Moore asserts that the district court erred in applying the retail value of the goods stolen as the measure of loss under Guidelines Sec. 2B1.1(b) (1) (G). That section allows for increases in the offense level for the value of the property according to corresponding tables in Sec. 2B1.1. The application notes to that section state:
"Loss" means the value of the property taken, damaged or destroyed. Ordinarily, when property is taken or destroyed, the loss is the fair market value of the particular property at issue. Where the market value is difficult to ascertain or inadequate to measure harm to the victim, the court may measure loss in some other way, such as reasonable replacement cost to the victim.2
U.S.S.G. Sec. 2B1.1, comment. (n. 2). The application notes further provide that "the loss need not be determined with precision, and may be inferred from any reasonably reliable information available, including the scope of the operation." Id.

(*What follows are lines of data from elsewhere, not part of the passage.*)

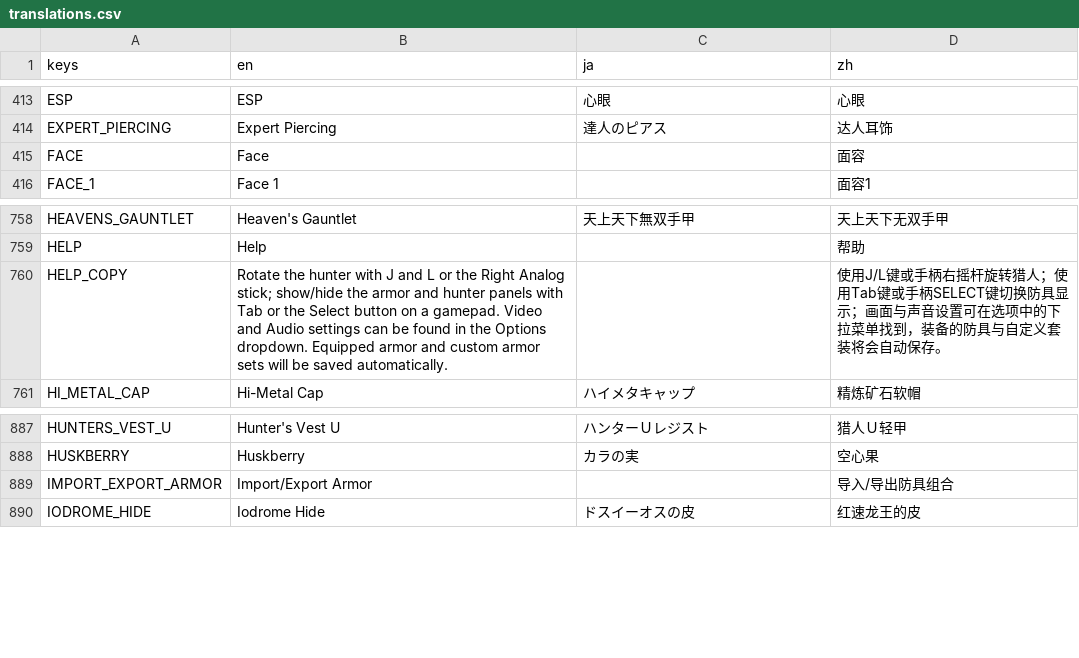
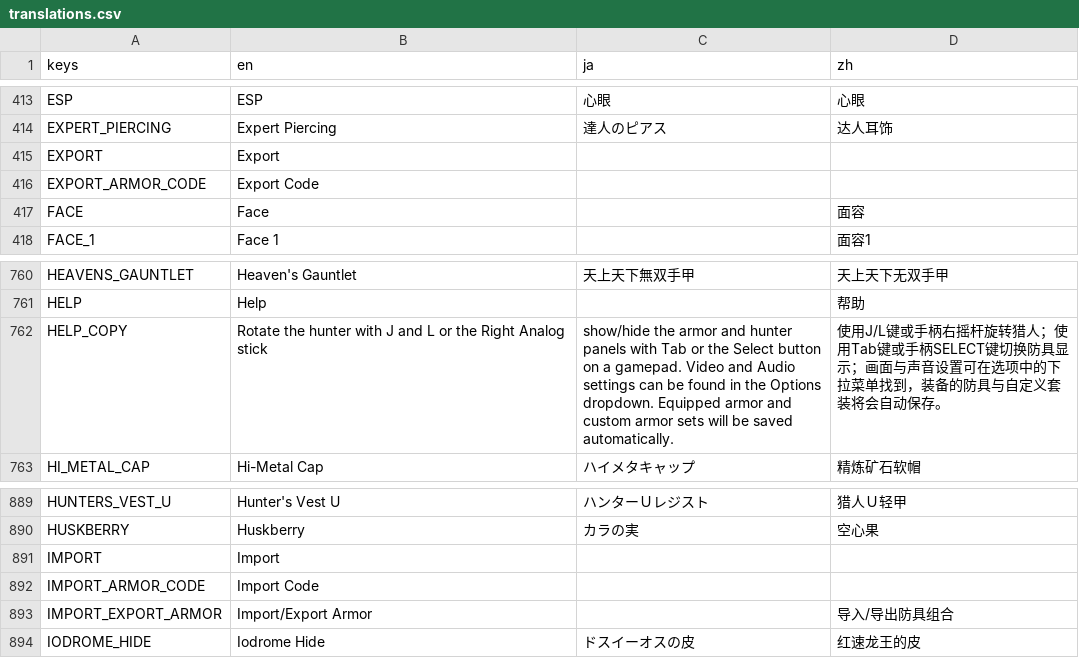
Before and after one commit to PlatyPete/monster-hunter-wardrobe, a CSV file: translations/translations.csv, drawn as a sheet; only a part is shown, gaps mark what is left out.

Commit message:
Update translation file

```diff
--- a/translations/translations.csv
+++ b/translations/translations.csv
@@ -415,2 +415,4 @@ ESP,ESP,心眼,心眼
 EXPERT_PIERCING,Expert Piercing,達人のピアス,达人耳饰
+EXPORT,Export,,
+EXPORT_ARMOR_CODE,Export Code,,
 FACE,Face,,面容
@@ -760,3 +762,3 @@ HEAVENS_GAUNTLET,Heaven's Gauntlet,天上天下無双手甲 ,天上天下无双
 HELP,Help,,帮助
-HELP_COPY,Rotate the hunter with J and L or the Right Analog stick; show/hide the armor and hunter panels with Tab or the Select button on a gamepad. Video and Audio settings can be found in the Options dropdown. Equipped armor and custom armor sets will be saved automatically.,,使用J/L键或手柄右摇杆旋转猎人；使用Tab键或手柄SELECT键切换防具显示；画面与声音设置可在选项中的下拉菜单找到，装备的防具与自定义套装将会自动保存。
+HELP_COPY,Rotate the hunter with J and L or the Right Analog stick, show/hide the armor and hunter panels with Tab or the Select button on a gamepad. Video and Audio settings can be found in the Options dropdown. Equipped armor and custom armor sets will be saved automatically.,使用J/L键或手柄右摇杆旋转猎人；使用Tab键或手柄SELECT键切换防具显示；画面与声音设置可在选项中的下拉菜单找到，装备的防具与自定义套装将会自动保存。
 HI_METAL_CAP,Hi-Metal Cap,ハイメタキャップ,精炼矿石软帽
@@ -889,2 +891,4 @@ HUNTERS_VEST_U,Hunter's Vest U,ハンターＵレジスト,猎人Ｕ轻甲
 HUSKBERRY,Huskberry,カラの実,空心果
+IMPORT,Import,,
+IMPORT_ARMOR_CODE,Import Code,,
 IMPORT_EXPORT_ARMOR,Import/Export Armor,,导入/导出防具组合
```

With respect to market value, the Sentencing Guidelines do not specify whether wholesale market value or retail market value is appropriate. The offense to which Moore has been convicted is 18 U.S.C. § 659. The value of property is significant in Sec. 659 to determine whether the offense is a misdemeanor or a felony. For purposes of valuation of property under Sec. 659, the definition of value is found in 18 U.S.C. § 641. United States v. Watson, 570 F.2d 282, 283 (8th Cir. 1978). That statute provides that " [t]he word 'value' means face, par, or market value, or cost price, either wholesale or retail, whichever is greater." 18 U.S.C. § 641 (emphasis added).3 Accordingly, the district properly used the retail value in sentencing Moore.
Moore stipulated in his plea agreement that the value of the stolen goods was over $24,000. Moore contends however that the value used for purposes of his conviction should not be used for purposes of sentencing. This reasoning is misplaced. The purpose of the Sentencing Guidelines is to provide uniformity in sentencing. U.S.S.G. Ch. 1, Pt. A, intro. Use of wholesale as opposed to retail valuation would only encourage disparate sentencing for essentially similar criminal acts, especially in cases involving stolen property with several tiers of distribution.4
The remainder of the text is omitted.